Task goal - Find the lines in the records below that contain "TextInputType", and report each of them.

Excerpted records -
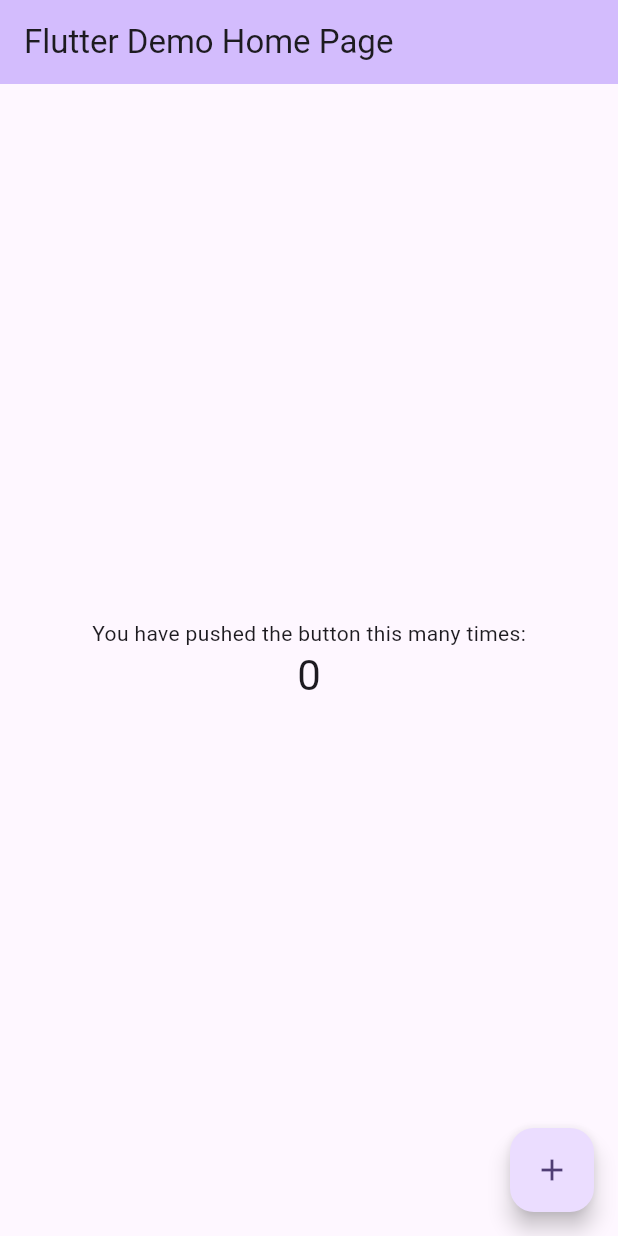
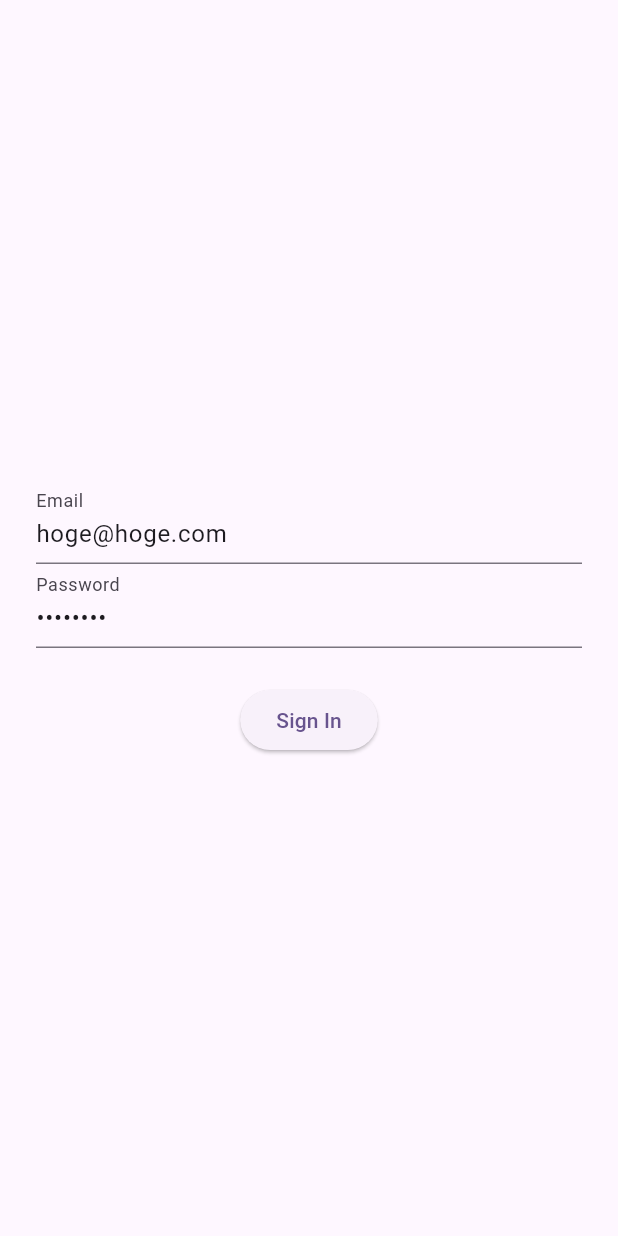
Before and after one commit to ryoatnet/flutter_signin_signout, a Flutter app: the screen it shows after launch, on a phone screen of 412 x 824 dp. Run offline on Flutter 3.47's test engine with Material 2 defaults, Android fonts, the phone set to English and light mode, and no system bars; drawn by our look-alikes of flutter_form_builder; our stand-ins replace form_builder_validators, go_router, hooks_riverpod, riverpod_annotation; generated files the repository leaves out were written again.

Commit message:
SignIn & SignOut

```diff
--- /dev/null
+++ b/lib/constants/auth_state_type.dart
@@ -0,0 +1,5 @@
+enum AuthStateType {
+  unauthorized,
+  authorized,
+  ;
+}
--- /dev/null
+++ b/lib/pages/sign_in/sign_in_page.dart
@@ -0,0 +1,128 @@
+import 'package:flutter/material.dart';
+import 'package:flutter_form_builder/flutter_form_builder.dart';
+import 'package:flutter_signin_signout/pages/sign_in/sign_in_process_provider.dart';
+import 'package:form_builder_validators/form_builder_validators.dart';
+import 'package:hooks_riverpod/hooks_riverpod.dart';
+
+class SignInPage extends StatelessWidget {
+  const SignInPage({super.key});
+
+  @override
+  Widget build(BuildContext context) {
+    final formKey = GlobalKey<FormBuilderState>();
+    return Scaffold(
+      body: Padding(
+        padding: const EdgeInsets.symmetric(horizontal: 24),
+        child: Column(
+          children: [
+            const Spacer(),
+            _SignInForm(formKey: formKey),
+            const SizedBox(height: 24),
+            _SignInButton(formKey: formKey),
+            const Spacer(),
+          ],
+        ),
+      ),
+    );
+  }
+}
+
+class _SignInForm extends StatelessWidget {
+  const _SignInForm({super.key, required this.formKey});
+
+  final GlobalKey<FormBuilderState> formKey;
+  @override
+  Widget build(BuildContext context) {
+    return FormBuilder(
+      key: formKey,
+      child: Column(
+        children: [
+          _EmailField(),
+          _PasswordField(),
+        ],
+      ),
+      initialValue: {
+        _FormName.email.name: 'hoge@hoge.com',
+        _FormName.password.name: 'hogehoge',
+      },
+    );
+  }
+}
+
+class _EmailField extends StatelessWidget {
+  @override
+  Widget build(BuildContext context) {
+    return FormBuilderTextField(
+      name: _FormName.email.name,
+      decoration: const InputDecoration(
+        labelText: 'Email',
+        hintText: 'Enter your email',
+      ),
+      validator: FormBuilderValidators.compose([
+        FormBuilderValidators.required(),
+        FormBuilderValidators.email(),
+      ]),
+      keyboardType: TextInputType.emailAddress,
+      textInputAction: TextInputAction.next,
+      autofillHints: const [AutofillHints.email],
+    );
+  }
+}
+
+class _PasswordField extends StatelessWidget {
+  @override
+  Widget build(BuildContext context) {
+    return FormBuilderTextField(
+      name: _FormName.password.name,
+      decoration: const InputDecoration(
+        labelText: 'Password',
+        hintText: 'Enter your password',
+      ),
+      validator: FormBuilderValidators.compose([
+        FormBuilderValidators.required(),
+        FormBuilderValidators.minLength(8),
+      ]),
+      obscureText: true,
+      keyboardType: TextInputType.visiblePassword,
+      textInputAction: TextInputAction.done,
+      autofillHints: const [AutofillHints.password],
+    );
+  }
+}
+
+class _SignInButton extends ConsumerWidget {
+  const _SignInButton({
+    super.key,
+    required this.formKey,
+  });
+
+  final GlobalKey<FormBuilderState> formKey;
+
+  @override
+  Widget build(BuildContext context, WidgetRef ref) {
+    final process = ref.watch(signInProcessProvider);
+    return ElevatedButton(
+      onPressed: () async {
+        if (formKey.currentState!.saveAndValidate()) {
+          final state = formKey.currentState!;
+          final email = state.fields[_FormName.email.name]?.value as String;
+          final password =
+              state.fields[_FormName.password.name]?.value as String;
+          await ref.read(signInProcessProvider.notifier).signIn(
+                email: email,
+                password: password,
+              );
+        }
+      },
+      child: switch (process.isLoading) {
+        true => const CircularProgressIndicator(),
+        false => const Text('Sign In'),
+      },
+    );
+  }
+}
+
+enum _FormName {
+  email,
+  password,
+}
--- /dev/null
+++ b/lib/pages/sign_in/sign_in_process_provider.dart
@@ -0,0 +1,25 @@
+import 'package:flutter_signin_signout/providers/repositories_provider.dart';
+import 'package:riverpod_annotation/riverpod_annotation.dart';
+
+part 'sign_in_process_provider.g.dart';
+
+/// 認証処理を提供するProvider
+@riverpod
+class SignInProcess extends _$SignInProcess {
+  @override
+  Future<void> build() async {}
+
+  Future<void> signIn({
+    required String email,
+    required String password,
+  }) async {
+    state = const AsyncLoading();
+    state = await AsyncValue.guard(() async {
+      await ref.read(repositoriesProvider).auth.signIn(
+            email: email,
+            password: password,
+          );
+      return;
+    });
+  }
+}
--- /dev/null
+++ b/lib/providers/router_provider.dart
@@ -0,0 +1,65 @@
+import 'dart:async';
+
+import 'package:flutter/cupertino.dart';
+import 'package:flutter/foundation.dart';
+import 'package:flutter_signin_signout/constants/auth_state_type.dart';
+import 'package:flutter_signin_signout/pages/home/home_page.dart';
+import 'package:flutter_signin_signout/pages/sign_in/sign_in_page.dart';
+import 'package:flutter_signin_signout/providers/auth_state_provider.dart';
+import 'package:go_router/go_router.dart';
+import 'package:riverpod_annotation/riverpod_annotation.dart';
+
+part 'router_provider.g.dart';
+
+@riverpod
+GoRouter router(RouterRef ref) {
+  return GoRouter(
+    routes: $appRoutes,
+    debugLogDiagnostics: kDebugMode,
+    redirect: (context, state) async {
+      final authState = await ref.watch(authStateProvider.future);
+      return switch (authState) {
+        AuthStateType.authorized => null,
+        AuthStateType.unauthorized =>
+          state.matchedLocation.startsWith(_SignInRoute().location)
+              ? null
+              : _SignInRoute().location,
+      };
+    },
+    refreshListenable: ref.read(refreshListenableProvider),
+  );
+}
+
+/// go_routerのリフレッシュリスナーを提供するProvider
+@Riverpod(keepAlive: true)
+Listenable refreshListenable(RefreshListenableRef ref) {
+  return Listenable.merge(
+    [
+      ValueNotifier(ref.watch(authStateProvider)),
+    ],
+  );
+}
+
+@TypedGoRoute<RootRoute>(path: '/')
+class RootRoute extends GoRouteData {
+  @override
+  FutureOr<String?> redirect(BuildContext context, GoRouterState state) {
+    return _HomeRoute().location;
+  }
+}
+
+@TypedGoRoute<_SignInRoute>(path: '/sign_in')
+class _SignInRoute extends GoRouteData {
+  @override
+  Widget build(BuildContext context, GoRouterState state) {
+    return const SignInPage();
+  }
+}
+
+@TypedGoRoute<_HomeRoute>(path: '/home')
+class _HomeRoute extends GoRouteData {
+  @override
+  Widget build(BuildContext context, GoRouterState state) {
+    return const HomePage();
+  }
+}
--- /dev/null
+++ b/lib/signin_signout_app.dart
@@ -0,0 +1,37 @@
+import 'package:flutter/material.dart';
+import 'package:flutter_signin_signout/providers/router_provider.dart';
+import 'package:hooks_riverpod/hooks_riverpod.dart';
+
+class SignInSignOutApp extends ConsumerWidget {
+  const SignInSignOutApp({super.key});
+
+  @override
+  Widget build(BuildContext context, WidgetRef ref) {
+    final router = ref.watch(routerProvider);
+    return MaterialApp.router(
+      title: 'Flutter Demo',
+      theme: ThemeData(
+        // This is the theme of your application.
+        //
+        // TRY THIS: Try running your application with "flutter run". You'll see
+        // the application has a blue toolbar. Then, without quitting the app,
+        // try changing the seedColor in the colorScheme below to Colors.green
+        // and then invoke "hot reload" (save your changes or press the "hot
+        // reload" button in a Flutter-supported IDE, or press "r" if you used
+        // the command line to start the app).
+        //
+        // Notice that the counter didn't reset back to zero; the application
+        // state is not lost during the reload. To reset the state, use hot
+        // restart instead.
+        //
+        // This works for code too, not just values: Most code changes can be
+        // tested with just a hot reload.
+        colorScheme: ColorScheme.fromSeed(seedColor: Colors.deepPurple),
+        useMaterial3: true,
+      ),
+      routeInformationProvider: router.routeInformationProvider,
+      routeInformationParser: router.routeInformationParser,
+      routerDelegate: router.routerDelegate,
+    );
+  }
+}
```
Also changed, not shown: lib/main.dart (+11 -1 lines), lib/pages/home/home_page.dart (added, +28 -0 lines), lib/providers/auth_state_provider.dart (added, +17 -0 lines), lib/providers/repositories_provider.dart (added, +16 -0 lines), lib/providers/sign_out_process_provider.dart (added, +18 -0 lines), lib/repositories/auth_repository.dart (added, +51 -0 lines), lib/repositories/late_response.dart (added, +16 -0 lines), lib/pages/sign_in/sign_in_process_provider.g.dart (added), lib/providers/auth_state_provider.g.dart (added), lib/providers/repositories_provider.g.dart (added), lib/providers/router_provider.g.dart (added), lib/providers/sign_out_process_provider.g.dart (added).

Task response -
+      keyboardType: TextInputType.emailAddress,
+      keyboardType: TextInputType.visiblePassword,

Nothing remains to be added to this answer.